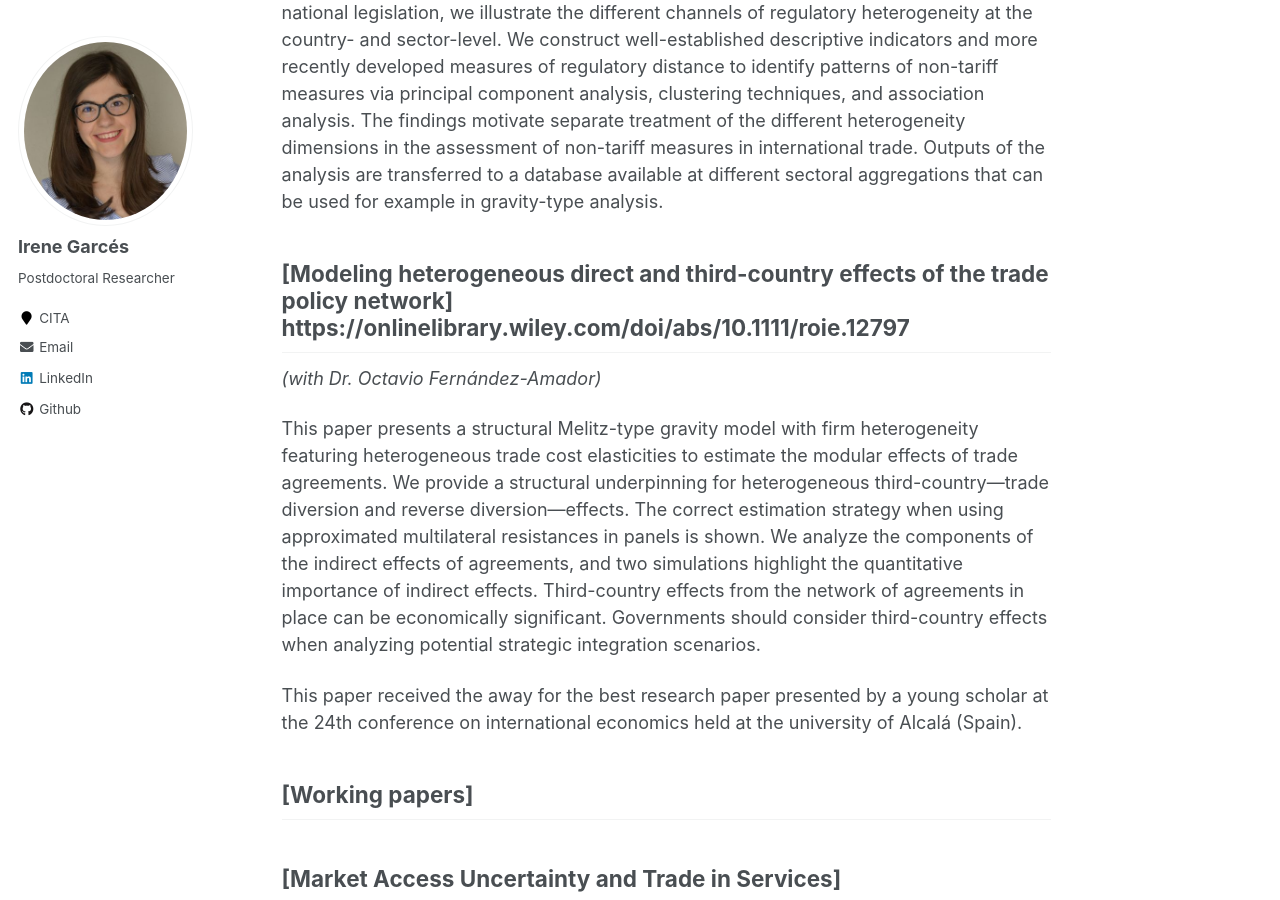
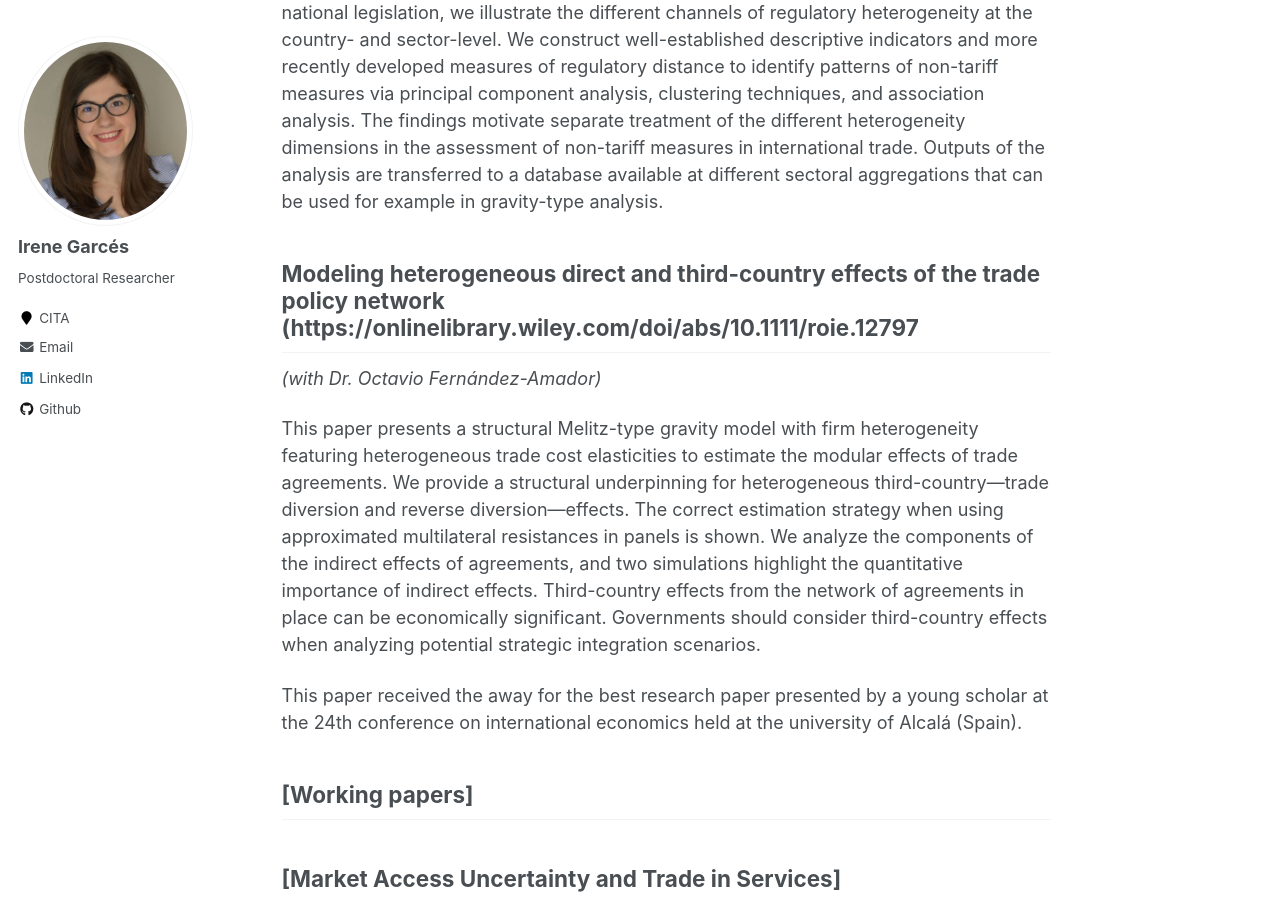
Before and after one commit to IreneGarces/irenegarces.github.io, a Jekyll site: the page built from _pages/research.md, in a window 1280 px wide and 900 px high, scrolled down 888 px. Built offline with Jekyll 4.4.1, drawn with Linux system fonts in a browser that asks for light colours.

```diff
--- a/_pages/research.md
+++ b/_pages/research.md
@@ -32,7 +32,7 @@ heterogeneity with respect to the intensity, coverage, and structure of regulati
 Enabled by detailed product-level regulatory data based on coded reviews of national legislation, we illustrate the different channels of regulatory heterogeneity
 at the country- and sector-level. We construct well-established descriptive indicators and more recently developed measures of regulatory distance to identify patterns of non-tariff measures via principal component analysis, clustering techniques, and association analysis. The findings motivate separate treatment of the different heterogeneity dimensions in  the assessment of non-tariff measures in international trade. Outputs of the analysis are transferred to a database available at different sectoral aggregations that can be used for example in gravity-type analysis.
 
-## [Modeling heterogeneous direct and third-country effects of the trade policy network]  https://onlinelibrary.wiley.com/doi/abs/10.1111/roie.12797
+## Modeling heterogeneous direct and third-country effects of the trade policy network (https://onlinelibrary.wiley.com/doi/abs/10.1111/roie.12797
 *(with Dr. Octavio Fernández-Amador)*
 
 This paper presents a structural Melitz-type gravity model with firm heterogeneity featuring heterogeneous trade cost elasticities to estimate the modular
```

● How to complete this task: Please show, exactly as written, every line above that contains the word "with".

● Answer below:
Before and after one commit to IreneGarces/irenegarces.github.io, a Jekyll site: the page built from _pages/research.md, in a window 1280 px wide and 900 px high, scrolled down 888 px. Built offline with Jekyll 4.4.1, drawn with Linux system fonts in a browser that asks for light colours.
@@ -32,7 +32,7 @@ heterogeneity with respect to the intensity, coverage, and structure of regulati
 *(with Dr. Octavio Fernández-Amador)*
 This paper presents a structural Melitz-type gravity model with firm heterogeneity featuring heterogeneous trade cost elasticities to estimate the modular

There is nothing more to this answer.